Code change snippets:
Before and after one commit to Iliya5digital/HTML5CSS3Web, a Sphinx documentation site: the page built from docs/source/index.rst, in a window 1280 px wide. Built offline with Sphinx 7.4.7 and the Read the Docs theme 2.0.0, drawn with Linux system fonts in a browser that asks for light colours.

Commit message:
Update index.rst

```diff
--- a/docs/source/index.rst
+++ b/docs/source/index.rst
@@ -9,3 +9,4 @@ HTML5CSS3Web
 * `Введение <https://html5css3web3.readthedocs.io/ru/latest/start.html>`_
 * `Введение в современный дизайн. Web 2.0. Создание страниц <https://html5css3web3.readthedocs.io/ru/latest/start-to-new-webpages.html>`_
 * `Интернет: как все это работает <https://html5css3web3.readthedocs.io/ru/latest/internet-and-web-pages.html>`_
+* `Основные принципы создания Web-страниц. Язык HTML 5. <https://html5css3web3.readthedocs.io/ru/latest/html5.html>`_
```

---

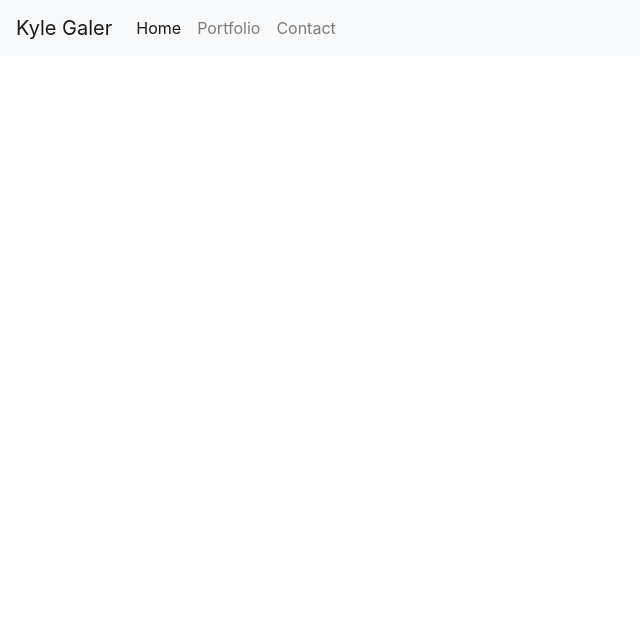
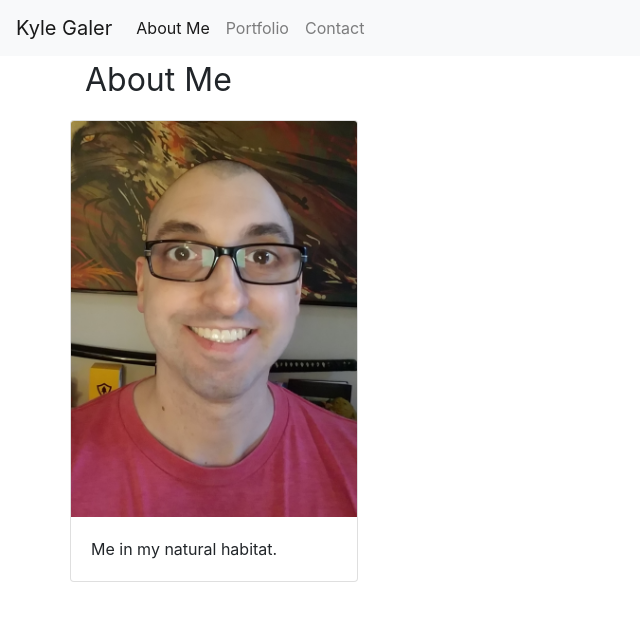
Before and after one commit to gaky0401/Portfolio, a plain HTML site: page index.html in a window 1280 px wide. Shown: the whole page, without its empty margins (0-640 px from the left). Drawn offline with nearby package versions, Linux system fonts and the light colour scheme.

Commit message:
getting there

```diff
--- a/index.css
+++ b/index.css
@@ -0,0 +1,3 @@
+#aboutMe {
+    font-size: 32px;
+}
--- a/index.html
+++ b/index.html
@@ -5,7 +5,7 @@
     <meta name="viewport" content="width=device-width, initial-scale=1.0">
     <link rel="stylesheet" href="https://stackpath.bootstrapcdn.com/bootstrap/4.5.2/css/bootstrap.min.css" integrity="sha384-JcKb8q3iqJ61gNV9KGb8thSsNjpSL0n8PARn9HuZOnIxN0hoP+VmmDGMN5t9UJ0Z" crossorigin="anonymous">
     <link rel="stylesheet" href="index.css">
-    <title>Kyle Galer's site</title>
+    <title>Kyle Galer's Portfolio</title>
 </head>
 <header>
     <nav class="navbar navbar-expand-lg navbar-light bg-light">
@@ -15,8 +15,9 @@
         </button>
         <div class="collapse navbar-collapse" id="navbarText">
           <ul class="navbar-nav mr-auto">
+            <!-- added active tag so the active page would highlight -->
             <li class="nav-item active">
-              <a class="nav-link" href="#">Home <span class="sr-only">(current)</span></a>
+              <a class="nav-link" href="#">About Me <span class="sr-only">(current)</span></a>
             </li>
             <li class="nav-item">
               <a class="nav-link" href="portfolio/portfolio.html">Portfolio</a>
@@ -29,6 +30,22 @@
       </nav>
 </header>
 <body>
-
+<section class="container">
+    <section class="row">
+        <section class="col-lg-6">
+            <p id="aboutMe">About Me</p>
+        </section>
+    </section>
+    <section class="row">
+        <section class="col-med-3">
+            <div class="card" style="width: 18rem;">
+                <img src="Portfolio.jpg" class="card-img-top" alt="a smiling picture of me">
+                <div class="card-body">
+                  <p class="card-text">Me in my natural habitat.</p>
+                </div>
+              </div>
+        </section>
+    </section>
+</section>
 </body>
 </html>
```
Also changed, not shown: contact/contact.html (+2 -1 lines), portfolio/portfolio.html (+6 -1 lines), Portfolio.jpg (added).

*Exercise requirements*:
Each line in the data that holds the word "section" must be copied.

*Response to this task*:
+<section class="container">
+    <section class="row">
+        <section class="col-lg-6">
+        </section>
+    </section>
+    <section class="row">
+        <section class="col-med-3">
+        </section>
+    </section>
+</section>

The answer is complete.